- _GIVEN DATA_
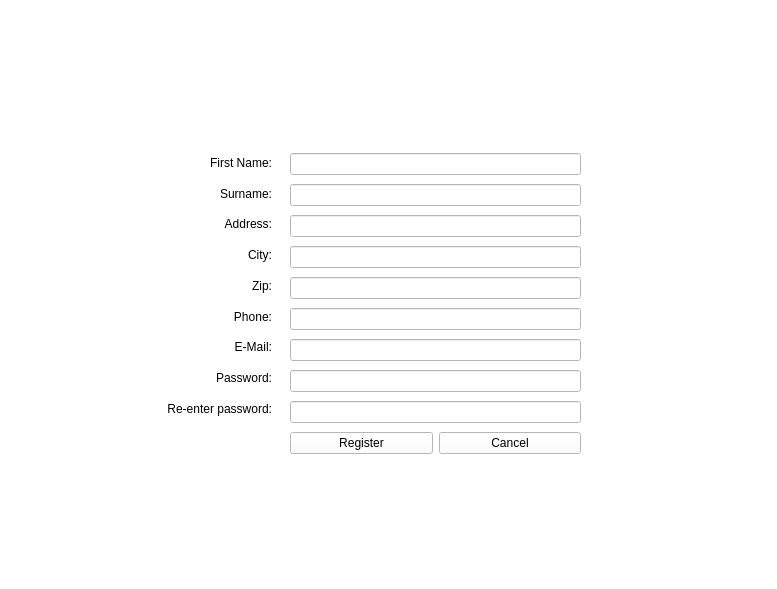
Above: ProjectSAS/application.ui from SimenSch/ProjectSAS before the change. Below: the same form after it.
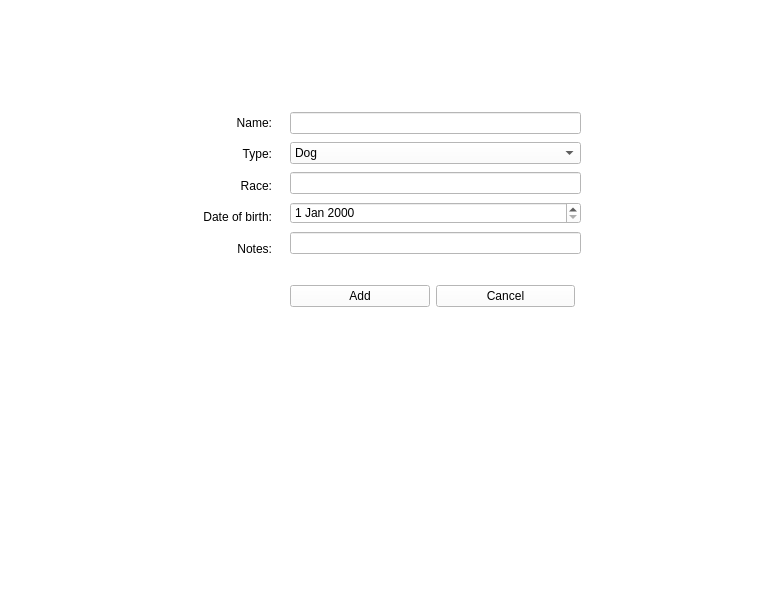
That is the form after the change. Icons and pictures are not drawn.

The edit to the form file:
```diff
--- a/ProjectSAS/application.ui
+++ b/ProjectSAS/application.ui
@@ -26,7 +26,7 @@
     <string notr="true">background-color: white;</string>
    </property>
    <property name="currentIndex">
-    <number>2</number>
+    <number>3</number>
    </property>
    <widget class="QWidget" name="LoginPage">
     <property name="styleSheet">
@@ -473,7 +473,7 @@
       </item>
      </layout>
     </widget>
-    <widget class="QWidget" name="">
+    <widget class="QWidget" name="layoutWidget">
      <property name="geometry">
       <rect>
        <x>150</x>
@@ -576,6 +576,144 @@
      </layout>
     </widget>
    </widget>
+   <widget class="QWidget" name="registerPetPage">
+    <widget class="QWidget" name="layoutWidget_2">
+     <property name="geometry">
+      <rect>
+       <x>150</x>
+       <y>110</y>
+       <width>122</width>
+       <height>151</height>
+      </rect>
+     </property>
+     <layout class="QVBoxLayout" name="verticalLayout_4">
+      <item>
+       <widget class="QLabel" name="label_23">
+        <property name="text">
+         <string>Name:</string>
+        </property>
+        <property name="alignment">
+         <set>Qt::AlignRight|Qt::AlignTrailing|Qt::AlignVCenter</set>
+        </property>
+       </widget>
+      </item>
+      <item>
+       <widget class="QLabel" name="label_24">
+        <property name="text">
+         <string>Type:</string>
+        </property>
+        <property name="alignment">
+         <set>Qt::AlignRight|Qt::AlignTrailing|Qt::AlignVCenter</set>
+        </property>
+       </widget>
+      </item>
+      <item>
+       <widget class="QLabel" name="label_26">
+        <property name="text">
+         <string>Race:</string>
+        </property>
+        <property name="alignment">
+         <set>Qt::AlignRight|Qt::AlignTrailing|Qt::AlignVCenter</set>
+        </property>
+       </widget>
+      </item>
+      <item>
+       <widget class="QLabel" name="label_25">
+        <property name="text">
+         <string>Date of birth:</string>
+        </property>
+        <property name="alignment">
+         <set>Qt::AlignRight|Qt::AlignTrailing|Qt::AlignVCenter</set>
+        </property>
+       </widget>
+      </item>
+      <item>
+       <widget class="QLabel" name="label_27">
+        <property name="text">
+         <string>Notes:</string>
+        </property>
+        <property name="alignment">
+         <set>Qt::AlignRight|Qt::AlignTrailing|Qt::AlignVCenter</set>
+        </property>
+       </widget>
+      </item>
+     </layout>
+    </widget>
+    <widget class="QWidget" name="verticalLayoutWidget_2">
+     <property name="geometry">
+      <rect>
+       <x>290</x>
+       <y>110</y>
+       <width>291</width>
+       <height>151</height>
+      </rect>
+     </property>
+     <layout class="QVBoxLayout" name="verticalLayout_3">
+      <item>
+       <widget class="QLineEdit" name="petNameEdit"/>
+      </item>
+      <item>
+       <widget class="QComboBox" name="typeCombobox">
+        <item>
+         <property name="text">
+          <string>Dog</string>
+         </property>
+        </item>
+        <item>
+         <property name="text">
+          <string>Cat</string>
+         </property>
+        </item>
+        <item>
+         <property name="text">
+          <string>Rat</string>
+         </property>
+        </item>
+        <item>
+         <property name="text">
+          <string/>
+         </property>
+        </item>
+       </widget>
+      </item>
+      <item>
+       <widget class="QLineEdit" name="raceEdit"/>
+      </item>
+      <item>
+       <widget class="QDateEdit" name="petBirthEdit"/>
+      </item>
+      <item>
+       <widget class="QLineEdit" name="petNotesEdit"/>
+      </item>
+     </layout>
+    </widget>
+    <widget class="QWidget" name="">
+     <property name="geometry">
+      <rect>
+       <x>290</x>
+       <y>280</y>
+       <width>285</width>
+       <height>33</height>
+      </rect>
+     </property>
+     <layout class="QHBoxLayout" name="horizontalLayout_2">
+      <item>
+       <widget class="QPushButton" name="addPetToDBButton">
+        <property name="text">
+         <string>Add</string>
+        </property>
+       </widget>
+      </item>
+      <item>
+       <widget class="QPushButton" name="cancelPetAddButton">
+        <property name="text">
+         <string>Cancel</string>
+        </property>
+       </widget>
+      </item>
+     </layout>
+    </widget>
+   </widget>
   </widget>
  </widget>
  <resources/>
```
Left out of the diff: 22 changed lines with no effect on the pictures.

- _REQUIRED WORK_
Leave every image out and retype the entries above word for word.

- _FINAL ANSWER_
Above: ProjectSAS/application.ui from SimenSch/ProjectSAS before the change. Below: the same form after it.
That is the form after the change. Icons and pictures are not drawn.

The edit to the form file:
```diff
--- a/ProjectSAS/application.ui
+++ b/ProjectSAS/application.ui
@@ -26,7 +26,7 @@
     <string notr="true">background-color: white;</string>
    </property>
    <property name="currentIndex">
-    <number>2</number>
+    <number>3</number>
    </property>
    <widget class="QWidget" name="LoginPage">
     <property name="styleSheet">
@@ -473,7 +473,7 @@
       </item>
      </layout>
     </widget>
-    <widget class="QWidget" name="">
+    <widget class="QWidget" name="layoutWidget">
      <property name="geometry">
       <rect>
        <x>150</x>
@@ -576,6 +576,144 @@
      </layout>
     </widget>
    </widget>
+   <widget class="QWidget" name="registerPetPage">
+    <widget class="QWidget" name="layoutWidget_2">
+     <property name="geometry">
+      <rect>
+       <x>150</x>
+       <y>110</y>
+       <width>122</width>
+       <height>151</height>
+      </rect>
+     </property>
+     <layout class="QVBoxLayout" name="verticalLayout_4">
+      <item>
+       <widget class="QLabel" name="label_23">
+        <property name="text">
+         <string>Name:</string>
+        </property>
+        <property name="alignment">
+         <set>Qt::AlignRight|Qt::AlignTrailing|Qt::AlignVCenter</set>
+        </property>
+       </widget>
+      </item>
+      <item>
+       <widget class="QLabel" name="label_24">
+        <property name="text">
+         <string>Type:</string>
+        </property>
+        <property name="alignment">
+         <set>Qt::AlignRight|Qt::AlignTrailing|Qt::AlignVCenter</set>
+        </property>
+       </widget>
+      </item>
+      <item>
+       <widget class="QLabel" name="label_26">
+        <property name="text">
+         <string>Race:</string>
+        </property>
+        <property name="alignment">
+         <set>Qt::AlignRight|Qt::AlignTrailing|Qt::AlignVCenter</set>
+        </property>
+       </widget>
+      </item>
+      <item>
+       <widget class="QLabel" name="label_25">
+        <property name="text">
+         <string>Date of birth:</string>
+        </property>
+        <property name="alignment">
+         <set>Qt::AlignRight|Qt::AlignTrailing|Qt::AlignVCenter</set>
+        </property>
+       </widget>
+      </item>
+      <item>
+       <widget class="QLabel" name="label_27">
+        <property name="text">
+         <string>Notes:</string>
+        </property>
+        <property name="alignment">
+         <set>Qt::AlignRight|Qt::AlignTrailing|Qt::AlignVCenter</set>
+        </property>
+       </widget>
+      </item>
+     </layout>
+    </widget>
+    <widget class="QWidget" name="verticalLayoutWidget_2">
+     <property name="geometry">
+      <rect>
+       <x>290</x>
+       <y>110</y>
+       <width>291</width>
+       <height>151</height>
+      </rect>
+     </property>
+     <layout class="QVBoxLayout" name="verticalLayout_3">
+      <item>
+       <widget class="QLineEdit" name="petNameEdit"/>
+      </item>
+      <item>
+       <widget class="QComboBox" name="typeCombobox">
+        <item>
+         <property name="text">
+          <string>Dog</string>
+         </property>
+        </item>
+        <item>
+         <property name="text">
+          <string>Cat</string>
+         </property>
+        </item>
+        <item>
+         <property name="text">
+          <string>Rat</string>
+         </property>
+        </item>
+        <item>
+         <property name="text">
+          <string/>
+         </property>
+        </item>
+       </widget>
+      </item>
+      <item>
+       <widget class="QLineEdit" name="raceEdit"/>
+      </item>
+      <item>
+       <widget class="QDateEdit" name="petBirthEdit"/>
+      </item>
+      <item>
+       <widget class="QLineEdit" name="petNotesEdit"/>
+      </item>
+     </layout>
+    </widget>
+    <widget class="QWidget" name="">
+     <property name="geometry">
+      <rect>
+       <x>290</x>
+       <y>280</y>
+       <width>285</width>
+       <height>33</height>
+      </rect>
+     </property>
+     <layout class="QHBoxLayout" name="horizontalLayout_2">
+      <item>
+       <widget class="QPushButton" name="addPetToDBButton">
+        <property name="text">
+         <string>Add</string>
+        </property>
+       </widget>
+      </item>
+      <item>
+       <widget class="QPushButton" name="cancelPetAddButton">
+        <property name="text">
+         <string>Cancel</string>
+        </property>
+       </widget>
+      </item>
+     </layout>
+    </widget>
+   </widget>
   </widget>
  </widget>
  <resources/>
```
Left out of the diff: 22 changed lines with no effect on the pictures.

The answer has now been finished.